Here, there is no dispute that appellant engaged in “sexual contact” with the complainant. Appellant also does not dispute that his conduct was done with sexual intent. Appellant freely admits that he tried to put his arm around P.E. when the two were walking to his apartment. Appellant also admits that he told P.E. that he thought she was hot, and appellant claims that he wanted to start a relationship with P.E. Thus, the only remaining element of fifth-degree criminal sexual conduct is the element of consent.
“Consent” is defined as
words or overt actions by a person indicating a freely given present agreement to perform a particular sexual act with the actor.

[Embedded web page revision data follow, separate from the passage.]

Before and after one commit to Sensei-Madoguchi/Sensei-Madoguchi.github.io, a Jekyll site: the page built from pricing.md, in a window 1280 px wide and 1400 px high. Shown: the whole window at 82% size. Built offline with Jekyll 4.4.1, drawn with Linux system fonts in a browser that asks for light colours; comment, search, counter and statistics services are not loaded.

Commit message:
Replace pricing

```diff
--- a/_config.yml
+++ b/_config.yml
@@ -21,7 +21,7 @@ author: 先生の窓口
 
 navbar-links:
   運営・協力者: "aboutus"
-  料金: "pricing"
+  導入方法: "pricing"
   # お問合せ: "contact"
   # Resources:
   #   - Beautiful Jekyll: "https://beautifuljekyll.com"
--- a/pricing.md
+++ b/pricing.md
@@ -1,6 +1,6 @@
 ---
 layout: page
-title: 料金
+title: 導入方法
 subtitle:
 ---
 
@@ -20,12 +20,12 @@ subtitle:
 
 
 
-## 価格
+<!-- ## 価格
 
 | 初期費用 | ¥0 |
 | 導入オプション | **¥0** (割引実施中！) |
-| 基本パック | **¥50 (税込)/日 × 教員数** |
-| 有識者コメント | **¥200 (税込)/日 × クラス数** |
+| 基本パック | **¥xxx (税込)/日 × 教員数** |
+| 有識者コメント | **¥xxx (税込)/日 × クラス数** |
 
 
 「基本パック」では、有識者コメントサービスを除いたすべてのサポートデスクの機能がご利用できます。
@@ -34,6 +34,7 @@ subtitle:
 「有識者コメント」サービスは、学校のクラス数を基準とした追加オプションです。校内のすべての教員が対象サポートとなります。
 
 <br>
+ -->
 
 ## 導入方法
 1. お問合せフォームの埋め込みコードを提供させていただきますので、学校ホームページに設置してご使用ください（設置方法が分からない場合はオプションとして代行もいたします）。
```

Consent does not mean the existence of a prior or current relationship between the actor and the complainant or that the complainant failed to resist a particular sexual act.
Minn.Stat. § 609.341, subd. 4 (2006).
Here, P.E. did not consent to appellant's conduct, nor did she engage in an overt act indicating that it was permissible for appellant to grab her breasts. In fact, P.E. resisted appellant's attempts to put his arm around her and specifically told appellant that she was engaged. Moreover, no reasonable person would believe that P.E.'s conduct would constitute an overt action indicating that it was permissible for appellant to touch her breasts. Appellant's conduct satisfies all of the elements necessary to find him guilty of criminal sexual conduct under Minn.Stat. § 609.3451, subd. 1(1).